The dealer then deals five cards to each player and five cards to himself, turning the top card face up. This gives players a clue as to the strength of the dealer's hand.

After the cards are dealt, each player picks up his hand and takes a look to see what he's got. This is the moment of decision!

You have two choices:

  1. If you think your hand is a winner and fancy your chances, you can raise. You lay your cards face down in the raise box and place double your initial stake on top of your cards. If your first bet was £10, the raise is £20, making a total of £30 bet.
  2. If you feel your hand is likely to be a loser, you can surrender your initial stake right away, by pushing your cards towards the dealer.

When all the players have decided whether to raise or fold, the dealer dealer must have an ace-king or better for his hand to qualify.

If the dealer's hand does not qualify, the dealer simply pays out all the players still in the hand their ante stake, at even money, without comparing their actual hands.

If the dealer's hand qualifies, he then turns the players' hands over, one by one. If your hand beats the dealer's hand, you win. If the dealers' hand beats your hand, you lose. Ties are a stand off, but all five cards count.

Note that you can raise even on a weak hand, to try and win your ante, because if the dealer does not have a qualifying hand, he folds immediately and pays all the antes. You can play only one hand at a time at Casino Stud. Conferring between players is not allowed.


  • One Pair
  • Two Pairs
  • Three of a Kind
  • Straight
  • Flush
  • Full House
  • Four of a Kind
  • Straight Flush
  • Royal Flush
  • 1 to 1
  • 2 to 1
  • 3 to 1
  • 4 to 1
  • 5 to 1
  • 7 to 1
  • 20 to 1
  • 50 to 1
  • 200 to 1


  • Nothing
  • One Pair
  • Two Pairs
  • Three of a Kind

  • Straight

  • Flush
  • Full House
  • Four of a Kind
  • Straight Flush
  • Royal Flush
  • A hand with five un-matching cards.
  • One pair of identically ranked cards.
  • Two groups of two cards showing the same number (or picture).
  • Three cards from different suits displaying the same number or picture.
  • Five cards in consecutive order, any combination of suits.
    A, K, Q, J, 10 to 2, 3, 4, 5, 6
  • Five cards of same suit
  • Three of a kind and a pair.
  • Four cards from different suits of the same rank.
  • Five cards in consecutive order from same suit.
  • Ace, King, Queen, Jack and ten from same suit.

Top Tips

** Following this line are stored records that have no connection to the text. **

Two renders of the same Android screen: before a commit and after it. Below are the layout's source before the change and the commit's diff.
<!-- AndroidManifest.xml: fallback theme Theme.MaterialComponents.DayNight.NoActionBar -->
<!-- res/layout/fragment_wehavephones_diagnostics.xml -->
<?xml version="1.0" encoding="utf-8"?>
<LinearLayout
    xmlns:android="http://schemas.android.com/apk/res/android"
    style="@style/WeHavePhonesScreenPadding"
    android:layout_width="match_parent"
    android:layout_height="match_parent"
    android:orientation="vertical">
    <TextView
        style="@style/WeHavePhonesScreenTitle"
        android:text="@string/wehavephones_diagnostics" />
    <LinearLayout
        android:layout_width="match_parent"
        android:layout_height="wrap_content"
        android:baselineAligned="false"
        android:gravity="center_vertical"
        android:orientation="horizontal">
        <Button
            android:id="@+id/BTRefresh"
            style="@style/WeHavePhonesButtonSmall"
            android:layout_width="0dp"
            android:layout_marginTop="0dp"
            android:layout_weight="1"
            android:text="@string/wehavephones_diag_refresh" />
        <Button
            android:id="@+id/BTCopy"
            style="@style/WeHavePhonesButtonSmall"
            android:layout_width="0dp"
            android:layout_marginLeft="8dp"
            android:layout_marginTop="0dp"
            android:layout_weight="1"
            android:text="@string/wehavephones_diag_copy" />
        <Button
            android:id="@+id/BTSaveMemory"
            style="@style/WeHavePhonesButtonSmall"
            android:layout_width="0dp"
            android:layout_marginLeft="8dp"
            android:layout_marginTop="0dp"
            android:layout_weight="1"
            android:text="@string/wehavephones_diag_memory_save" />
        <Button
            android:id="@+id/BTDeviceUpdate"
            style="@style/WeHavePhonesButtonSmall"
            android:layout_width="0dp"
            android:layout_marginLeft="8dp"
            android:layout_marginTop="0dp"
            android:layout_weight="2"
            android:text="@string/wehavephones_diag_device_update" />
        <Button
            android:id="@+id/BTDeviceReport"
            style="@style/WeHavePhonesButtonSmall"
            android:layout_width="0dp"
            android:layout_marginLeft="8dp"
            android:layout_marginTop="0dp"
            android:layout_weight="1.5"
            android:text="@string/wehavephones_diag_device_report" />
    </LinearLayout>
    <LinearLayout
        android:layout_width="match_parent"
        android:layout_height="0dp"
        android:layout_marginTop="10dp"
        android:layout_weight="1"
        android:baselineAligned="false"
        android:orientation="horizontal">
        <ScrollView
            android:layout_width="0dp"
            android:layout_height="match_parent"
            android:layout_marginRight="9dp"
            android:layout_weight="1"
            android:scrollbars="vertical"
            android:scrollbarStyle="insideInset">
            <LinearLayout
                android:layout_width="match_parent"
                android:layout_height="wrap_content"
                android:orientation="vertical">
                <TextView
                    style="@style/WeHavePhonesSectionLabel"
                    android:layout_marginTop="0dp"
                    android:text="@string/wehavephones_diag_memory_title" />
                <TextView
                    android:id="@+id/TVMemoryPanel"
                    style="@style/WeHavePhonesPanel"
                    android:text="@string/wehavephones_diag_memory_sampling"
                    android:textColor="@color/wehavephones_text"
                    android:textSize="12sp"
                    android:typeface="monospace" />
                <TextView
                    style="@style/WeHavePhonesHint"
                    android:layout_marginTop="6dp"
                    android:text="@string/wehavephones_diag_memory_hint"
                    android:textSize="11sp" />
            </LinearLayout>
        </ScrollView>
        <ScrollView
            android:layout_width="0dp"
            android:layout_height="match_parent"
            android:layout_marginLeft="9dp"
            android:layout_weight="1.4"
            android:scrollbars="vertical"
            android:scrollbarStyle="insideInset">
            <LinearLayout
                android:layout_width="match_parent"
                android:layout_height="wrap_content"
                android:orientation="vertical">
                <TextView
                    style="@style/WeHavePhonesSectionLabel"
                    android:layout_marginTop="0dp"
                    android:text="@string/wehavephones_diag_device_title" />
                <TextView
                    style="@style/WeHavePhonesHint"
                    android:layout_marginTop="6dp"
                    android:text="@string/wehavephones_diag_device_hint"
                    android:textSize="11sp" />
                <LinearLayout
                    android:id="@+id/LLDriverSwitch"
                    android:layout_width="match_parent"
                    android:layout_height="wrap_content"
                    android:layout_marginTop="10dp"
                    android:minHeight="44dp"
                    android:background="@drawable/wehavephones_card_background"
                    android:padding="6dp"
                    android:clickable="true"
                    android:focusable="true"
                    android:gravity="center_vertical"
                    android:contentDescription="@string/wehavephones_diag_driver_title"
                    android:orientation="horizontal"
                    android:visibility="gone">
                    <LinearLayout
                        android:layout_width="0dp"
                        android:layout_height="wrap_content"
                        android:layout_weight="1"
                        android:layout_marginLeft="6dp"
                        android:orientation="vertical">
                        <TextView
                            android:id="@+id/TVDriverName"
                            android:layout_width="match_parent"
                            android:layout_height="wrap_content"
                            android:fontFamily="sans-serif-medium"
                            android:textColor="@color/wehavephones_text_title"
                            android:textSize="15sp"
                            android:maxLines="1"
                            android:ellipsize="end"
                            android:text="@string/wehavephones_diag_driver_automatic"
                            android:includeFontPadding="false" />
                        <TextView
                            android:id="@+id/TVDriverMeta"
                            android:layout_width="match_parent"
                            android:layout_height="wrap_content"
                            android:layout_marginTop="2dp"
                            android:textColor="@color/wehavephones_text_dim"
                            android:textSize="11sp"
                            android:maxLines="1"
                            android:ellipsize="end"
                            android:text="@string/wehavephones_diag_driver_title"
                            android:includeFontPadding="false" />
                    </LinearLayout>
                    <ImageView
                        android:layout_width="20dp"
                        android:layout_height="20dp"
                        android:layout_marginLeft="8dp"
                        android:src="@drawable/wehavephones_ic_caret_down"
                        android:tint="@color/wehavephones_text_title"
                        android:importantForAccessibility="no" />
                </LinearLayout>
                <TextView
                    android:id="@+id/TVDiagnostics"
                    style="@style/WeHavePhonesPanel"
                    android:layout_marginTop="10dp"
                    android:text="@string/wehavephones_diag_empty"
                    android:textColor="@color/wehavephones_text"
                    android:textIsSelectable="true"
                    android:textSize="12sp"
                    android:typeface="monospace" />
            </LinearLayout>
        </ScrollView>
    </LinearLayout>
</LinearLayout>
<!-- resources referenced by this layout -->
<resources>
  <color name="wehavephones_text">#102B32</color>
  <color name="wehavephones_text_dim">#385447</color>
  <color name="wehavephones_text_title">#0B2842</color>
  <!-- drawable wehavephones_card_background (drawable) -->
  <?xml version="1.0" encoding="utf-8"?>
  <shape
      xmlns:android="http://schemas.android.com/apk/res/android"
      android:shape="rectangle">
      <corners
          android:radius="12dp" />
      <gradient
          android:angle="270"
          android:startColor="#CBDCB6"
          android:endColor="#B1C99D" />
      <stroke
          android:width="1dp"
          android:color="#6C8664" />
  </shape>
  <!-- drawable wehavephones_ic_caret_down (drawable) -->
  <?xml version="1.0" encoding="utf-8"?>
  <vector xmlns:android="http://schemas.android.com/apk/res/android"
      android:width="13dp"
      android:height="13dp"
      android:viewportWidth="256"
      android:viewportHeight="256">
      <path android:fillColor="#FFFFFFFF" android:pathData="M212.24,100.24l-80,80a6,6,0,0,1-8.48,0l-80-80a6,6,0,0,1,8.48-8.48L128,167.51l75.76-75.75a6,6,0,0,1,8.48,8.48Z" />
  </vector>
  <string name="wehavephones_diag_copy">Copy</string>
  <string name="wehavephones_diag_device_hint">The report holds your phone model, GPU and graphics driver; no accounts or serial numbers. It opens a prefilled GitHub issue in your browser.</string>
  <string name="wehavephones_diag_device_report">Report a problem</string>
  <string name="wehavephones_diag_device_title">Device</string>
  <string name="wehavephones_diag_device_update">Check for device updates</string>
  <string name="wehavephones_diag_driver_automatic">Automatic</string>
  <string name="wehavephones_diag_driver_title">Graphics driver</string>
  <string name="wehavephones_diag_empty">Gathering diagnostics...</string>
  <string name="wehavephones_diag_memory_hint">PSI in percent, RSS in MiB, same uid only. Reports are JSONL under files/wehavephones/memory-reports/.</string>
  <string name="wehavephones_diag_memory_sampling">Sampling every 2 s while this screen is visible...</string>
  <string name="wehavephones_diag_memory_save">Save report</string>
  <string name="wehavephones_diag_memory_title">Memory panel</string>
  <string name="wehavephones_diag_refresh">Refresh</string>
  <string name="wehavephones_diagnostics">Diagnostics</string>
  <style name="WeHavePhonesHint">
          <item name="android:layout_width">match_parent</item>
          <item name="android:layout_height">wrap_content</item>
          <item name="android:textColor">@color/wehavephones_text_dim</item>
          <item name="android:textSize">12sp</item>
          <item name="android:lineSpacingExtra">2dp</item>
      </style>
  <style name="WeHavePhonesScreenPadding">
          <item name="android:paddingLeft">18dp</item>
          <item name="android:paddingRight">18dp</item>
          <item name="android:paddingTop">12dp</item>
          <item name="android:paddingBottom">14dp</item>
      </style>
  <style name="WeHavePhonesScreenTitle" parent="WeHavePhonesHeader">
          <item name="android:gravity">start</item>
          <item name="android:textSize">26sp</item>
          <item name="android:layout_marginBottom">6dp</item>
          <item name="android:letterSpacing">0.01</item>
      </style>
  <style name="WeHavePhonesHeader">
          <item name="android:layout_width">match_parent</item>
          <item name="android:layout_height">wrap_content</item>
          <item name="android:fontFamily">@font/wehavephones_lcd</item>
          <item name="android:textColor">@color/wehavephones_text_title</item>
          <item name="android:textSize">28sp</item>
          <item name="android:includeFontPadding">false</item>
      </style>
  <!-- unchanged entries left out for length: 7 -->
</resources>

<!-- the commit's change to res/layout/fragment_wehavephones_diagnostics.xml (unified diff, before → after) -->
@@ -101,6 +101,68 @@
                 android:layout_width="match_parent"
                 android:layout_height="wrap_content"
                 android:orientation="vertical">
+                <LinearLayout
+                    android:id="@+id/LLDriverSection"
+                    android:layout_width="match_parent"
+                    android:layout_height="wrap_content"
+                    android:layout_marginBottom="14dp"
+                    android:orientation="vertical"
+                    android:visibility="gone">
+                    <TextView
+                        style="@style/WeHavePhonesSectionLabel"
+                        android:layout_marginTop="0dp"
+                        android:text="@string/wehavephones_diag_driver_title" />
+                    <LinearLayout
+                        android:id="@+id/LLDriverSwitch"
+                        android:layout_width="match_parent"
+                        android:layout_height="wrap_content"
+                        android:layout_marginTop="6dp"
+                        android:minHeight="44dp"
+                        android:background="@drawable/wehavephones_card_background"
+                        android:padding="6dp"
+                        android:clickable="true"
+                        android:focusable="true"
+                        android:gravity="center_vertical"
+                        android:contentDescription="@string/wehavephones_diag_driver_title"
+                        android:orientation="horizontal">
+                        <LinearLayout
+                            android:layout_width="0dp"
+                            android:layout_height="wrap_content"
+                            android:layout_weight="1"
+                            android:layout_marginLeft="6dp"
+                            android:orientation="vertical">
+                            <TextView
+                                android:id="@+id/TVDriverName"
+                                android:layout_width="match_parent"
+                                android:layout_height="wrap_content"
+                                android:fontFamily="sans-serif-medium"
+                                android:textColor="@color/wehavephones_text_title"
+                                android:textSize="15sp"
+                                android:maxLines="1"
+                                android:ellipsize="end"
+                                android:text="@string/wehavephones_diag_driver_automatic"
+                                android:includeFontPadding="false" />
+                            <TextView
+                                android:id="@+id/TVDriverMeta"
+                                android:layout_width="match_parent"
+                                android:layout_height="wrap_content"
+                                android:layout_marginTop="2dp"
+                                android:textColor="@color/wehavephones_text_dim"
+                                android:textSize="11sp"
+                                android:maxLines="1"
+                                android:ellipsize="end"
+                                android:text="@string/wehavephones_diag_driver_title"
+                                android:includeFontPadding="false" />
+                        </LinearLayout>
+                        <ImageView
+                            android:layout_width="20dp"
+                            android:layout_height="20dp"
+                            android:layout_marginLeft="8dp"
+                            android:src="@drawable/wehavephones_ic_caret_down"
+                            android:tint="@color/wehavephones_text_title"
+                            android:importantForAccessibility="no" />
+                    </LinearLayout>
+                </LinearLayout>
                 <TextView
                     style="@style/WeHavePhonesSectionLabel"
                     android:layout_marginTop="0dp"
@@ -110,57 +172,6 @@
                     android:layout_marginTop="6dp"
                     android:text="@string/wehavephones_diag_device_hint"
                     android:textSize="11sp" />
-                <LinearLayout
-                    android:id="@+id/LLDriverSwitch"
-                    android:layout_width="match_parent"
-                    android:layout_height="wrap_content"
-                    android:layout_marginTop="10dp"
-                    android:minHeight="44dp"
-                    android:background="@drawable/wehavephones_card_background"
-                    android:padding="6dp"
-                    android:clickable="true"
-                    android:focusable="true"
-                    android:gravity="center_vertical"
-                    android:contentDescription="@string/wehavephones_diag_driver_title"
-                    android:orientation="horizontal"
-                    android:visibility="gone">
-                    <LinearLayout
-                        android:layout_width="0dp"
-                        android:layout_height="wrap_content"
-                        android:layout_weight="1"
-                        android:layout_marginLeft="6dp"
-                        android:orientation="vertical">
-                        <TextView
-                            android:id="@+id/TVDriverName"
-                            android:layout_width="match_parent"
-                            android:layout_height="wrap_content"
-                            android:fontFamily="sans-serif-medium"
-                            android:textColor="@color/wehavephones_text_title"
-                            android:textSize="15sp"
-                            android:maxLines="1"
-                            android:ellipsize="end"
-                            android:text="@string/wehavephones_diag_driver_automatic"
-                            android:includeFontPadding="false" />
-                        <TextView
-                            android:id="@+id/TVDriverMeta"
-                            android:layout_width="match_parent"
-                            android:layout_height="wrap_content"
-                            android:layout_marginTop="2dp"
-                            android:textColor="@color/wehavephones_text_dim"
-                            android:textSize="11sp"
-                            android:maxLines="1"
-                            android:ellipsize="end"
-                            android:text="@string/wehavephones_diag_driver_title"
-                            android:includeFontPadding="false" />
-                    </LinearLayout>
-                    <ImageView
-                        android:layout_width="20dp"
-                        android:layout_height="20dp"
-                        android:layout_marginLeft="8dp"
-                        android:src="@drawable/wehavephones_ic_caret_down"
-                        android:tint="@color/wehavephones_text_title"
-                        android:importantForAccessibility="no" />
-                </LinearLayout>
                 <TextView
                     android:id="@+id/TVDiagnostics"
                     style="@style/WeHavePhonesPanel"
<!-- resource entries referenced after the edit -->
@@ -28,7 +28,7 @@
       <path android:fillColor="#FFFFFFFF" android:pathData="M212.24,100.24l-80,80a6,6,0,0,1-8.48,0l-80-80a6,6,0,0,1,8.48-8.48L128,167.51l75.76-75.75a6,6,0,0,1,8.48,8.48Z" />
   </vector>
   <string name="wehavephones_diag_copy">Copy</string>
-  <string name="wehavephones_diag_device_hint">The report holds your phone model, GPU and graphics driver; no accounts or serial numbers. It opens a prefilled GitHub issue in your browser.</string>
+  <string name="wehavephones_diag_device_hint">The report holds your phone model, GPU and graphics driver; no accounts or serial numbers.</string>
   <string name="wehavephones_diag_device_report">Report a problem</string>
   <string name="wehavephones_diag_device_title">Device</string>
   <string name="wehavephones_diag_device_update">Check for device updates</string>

  • Its always best to raise on a pair, however low it may be. This includes low pairs like a pair of twos or threes, even though these bets are associated with a net average loss. The point is that the net average expected loss for not raising these hands is even higher. So live a little and raise on that pair of twos.
  • Fold on anything less than Ace/King. This game is has enough risk involved already.
  • Only ever raise on Ace/King when one of your cards matches the rank of the dealers up card.
  • Playing a hand with Ace/Queen and three low cards is often a mistake. Inexperienced players call on this hand because under the right circumstances it can look powerful. For example, the hand A-Q-J-10-9, (unsuited) looks strong, but is in reality worthless. Since the only way this hand can win is for the dealer to have nothing, there is no good reason why this play should ever be made.